Happy Trails

Ah, fall, when the leaves are forgetting themselves and showing their true colors, the red squirrels are fighting over the last few pinecones and the air feels like it is wagging its tail. In the backyard of campus, namely the 300 acres of woods and fields we call home, the air is ringing with the sound of machetes and crosscut saws, thanks to the venerable tradition of “trail stewards.” I’m not talking about the kind of stewards that bring you a thimble-full of ginger ale and five peanuts on your typical $300 airplane ride. These stewards are a much better deal. I mean, they maintain Marlboro’s 17 miles of trails for nothing more than the thrill of walking through the woods with sharp implements.

This year is special though, as I learned when I joined them on one of their weekly forays earlier this week. The current trail stewards, junior Andrew Shough and freshman Peter Pugh, are working alongside their esteemed predecessors from days of yore, Ashley Bies ’05 and Adam Katrick ’07. These guys essentially got the trail steward thing going, and between them they could probably chop down the tallest tree in the forest with a butter knife. Ashley blazed the now-popular Ridge Trail faster than you can say “transcendental idealism,” and Adam built the “stone circle” where everyone goes to sacrifice grilled cheese sandwiches and perform other druidic ceremonies.

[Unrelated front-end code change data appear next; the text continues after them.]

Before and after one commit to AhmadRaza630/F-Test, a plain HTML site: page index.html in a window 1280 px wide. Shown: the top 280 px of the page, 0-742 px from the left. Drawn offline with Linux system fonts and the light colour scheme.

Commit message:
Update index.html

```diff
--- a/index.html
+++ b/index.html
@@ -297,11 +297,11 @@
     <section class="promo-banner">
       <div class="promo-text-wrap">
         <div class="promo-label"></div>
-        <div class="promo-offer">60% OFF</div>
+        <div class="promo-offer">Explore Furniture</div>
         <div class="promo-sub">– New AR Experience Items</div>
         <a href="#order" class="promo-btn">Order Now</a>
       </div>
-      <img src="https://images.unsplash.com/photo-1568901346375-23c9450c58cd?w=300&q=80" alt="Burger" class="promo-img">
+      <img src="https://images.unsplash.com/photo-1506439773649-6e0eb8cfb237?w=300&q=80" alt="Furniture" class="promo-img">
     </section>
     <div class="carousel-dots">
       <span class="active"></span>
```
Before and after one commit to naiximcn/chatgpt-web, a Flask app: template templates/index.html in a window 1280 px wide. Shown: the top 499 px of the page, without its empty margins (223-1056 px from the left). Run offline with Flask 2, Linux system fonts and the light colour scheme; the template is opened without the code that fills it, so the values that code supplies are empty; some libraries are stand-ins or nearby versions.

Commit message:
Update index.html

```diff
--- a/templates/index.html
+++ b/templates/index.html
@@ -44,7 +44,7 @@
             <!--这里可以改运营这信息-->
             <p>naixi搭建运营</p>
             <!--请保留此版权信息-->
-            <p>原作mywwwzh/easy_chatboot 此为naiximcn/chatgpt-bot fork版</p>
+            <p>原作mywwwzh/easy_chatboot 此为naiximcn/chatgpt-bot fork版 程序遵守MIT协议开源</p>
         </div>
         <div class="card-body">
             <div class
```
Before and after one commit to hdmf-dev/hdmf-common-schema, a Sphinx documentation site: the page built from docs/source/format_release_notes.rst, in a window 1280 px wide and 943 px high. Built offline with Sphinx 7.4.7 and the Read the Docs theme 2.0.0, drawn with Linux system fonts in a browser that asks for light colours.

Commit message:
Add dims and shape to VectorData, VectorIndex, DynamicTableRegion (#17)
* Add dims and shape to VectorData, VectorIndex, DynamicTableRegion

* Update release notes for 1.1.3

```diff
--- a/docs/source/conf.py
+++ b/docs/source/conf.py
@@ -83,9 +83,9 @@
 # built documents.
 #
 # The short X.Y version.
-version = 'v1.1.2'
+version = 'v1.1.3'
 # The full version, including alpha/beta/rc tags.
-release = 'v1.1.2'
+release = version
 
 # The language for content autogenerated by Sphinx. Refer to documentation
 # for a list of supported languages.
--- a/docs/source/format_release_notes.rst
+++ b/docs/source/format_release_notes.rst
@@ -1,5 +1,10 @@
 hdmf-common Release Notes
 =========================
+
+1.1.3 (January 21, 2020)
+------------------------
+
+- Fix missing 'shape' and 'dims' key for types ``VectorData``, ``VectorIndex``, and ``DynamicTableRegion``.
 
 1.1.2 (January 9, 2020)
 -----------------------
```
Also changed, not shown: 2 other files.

Okay, here’s the thing about these guys, though. This was not your usual stroll-through-the-woods-to-smell-the-ferns-and-maybe-glimpse-a-golden-crowned-kinglet kind of hike. These guys walk fast. They walk like their camo pants are on fire, like they are being chased by a bear and a hive of yellow jackets, like they had three of Ritchie’s famous brownies for lunch. They walk fast enough that I had to sort of jog to keep up with them, and I wasn’t swinging a machete around and constantly whacking branches that encroached on the trail. Seriously, this is not a pruning shear crowd. In a very short time, faster than you can say, “I wanted to live deep and suck out all the marrow of life,” we had given the Ridge Trail a close shave. This week they are getting all the trails in shape for this weekend’s “run, longer run, ultra run” sponsored by the Outdoor Program, a 10-mile loop over trails and dirt roads that people are encouraged to repeat as needed. No machetes required, thanks to the trail stewards.